The maximum housing rehabilitation assistance will be cut by two-thirds.
By HAROLD GWIN
VINDICATOR SHARON BUREAU
SHARON, Pa. -- The implementation of federal lead-based paint control regulations has prompted the city to sharply reduce the scope of its housing rehabilitation program.
The city uses federal Community Development Block Grant funds to provide grants and loans for low- and moderate-income homeowners to fix up their properties. A single person earning up to $21,950 a year is eligible, and that amount increases by about $3,000 for each additional household member.
Must comply: Using federal money means the city must comply with the lead-based paint regulations put into place by the U.S. Department of Housing & amp; Urban Development in 1998, said Rosette Fisher, deputy director of the Sharon Community Development Department.
The city got three time extensions from HUD to come up with a lead-based paint program, but the last one expires Thursday and the federal agency won't grant any more, Fisher said.
The federal regulation stipulates that any housing rehabilitation work costing more than $5,000 must include lead-based paint abatement work, if lead-based paint is present in the house.
Most have it: Most homes built before 1975 have lead-based paint and nearly all of Sharon's houses were built before then, Fisher said.
Sharon has been providing a combination of grants and loans totaling as much as $15,000 for individual housing rehabilitation projects.
With an annual budget of about $300,000, the program has been able to rehabilitate about 40 homes a year, Fisher said.
However, lead-based paint abatement can be very expensive, requiring special training for workers and disposal of materials, and adding that component to the housing rehabilitation program could easily boost the cost to $30,000 or more per house, she said.
Further, if the lead-based paint abatement takes more than five days, the city would have to pick up the tab of putting the residents in temporary housing, she said.
That would reduce the number of homes being rehabilitated each year to about a dozen, Fisher said.
Rather than spend all of its money on a few homes, the city has opted to reduce the scope of its program, she said, explaining that Sharon will limit its assistance to a maximum of $5,000 per project.
Loan offer: That money will be available in the form of an interest-free loan that can be paid back over 20 years.
Under the old program, the city required that any house receiving rehabilitation assistance have a complete inspection and be brought up to all building and safety codes followed by Sharon.
That won't be required under the new program, Fisher said.
Instead, the $5,000 will probably be just enough to cover basic housing emergencies such as furnace replacements and maybe roof replacements, she said.
Hot water heaters, waterlines, electrical work and miscellaneous repairs to eliminate emergency dangerous or unhealthful situations will also be eligible.
New windows and siding were popular under the old program but probably won't be available in the new one, Fisher said.
The city can't escape the lead-based paint regulations entirely, however.
Fisher said HUD will still require Sharon to do a lead-based paint analysis of every house in its program and will still require abatement work to be done in the specific areas where rehabilitation work is being done.
Deferred loan: To help meet that cost, the program will offer the homeowner a "deferred" loan of up to $10,000 that will be forgiven at the rate of 20 percent per year as long as the homeowner still lives in the structure.

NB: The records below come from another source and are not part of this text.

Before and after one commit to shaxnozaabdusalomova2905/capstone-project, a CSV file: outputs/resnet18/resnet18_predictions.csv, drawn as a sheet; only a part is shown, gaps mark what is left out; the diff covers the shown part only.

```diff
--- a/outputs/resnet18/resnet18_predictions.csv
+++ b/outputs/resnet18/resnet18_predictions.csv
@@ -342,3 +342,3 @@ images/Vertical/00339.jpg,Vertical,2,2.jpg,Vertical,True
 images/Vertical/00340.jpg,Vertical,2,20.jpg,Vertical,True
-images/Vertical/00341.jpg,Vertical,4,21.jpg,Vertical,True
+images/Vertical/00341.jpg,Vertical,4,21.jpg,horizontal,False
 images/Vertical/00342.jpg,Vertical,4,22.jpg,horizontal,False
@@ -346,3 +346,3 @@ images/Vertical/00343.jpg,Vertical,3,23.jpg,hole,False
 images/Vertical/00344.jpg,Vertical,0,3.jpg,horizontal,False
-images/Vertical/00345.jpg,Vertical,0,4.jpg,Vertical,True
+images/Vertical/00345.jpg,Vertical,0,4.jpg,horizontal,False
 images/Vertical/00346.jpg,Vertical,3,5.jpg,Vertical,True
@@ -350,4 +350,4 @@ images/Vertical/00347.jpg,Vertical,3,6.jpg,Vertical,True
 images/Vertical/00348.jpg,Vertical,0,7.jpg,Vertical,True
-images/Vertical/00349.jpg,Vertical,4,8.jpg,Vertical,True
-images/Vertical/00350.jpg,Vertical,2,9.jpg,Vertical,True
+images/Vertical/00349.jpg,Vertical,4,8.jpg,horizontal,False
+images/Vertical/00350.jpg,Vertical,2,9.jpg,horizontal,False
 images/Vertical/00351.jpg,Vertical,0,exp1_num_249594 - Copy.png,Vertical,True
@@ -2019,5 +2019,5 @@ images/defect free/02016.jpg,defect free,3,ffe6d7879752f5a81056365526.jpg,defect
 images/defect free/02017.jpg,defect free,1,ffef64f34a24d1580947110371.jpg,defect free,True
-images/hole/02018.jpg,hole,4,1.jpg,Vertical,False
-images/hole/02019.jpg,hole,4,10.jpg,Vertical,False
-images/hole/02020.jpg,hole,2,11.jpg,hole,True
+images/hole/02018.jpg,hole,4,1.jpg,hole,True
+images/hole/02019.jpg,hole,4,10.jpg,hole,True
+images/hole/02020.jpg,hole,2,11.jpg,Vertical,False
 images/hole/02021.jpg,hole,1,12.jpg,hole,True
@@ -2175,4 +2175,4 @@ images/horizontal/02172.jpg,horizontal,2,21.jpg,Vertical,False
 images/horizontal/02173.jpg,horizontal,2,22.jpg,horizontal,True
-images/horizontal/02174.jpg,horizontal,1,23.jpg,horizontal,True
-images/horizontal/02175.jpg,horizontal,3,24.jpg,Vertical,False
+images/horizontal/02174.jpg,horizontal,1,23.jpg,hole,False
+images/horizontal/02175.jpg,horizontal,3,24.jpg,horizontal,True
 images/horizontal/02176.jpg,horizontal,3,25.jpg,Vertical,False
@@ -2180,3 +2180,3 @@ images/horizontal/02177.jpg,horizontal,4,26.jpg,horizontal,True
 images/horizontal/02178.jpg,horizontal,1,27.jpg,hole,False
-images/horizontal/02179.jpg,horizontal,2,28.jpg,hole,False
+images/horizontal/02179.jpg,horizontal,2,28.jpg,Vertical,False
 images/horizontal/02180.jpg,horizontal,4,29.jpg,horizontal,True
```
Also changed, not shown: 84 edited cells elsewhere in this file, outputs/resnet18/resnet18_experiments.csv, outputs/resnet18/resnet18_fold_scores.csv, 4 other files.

That money must be used for correcting lead-based paint problems only, she said.
The catch is that any homeowner whose house is in need of lead-based paint abatement must take the deferred loan to fix that problem to get the $5,000 rehabilitation loan, Fisher said.
Sharon's program has rehabilitated 600 houses in its 20 years and has a waiting list of about 20 homes.
Those on the waiting list have indicated they are still interested in the assistance, despite the reduction in scope, Fisher said.
New homes: The city is also shifting some of its CDBG funds away from housing rehabilitation and into home construction this year, she said.
The CDBG budget showed $140,000 earmarked for the construction of two new homes on city-owned lots, making them available only to low- and moderate-income buyers.
Sharon will have to form a partnership with a local housing assistance agency as well as set up a mortgage program through a local bank before the home-building effort is ready to go, Fisher said.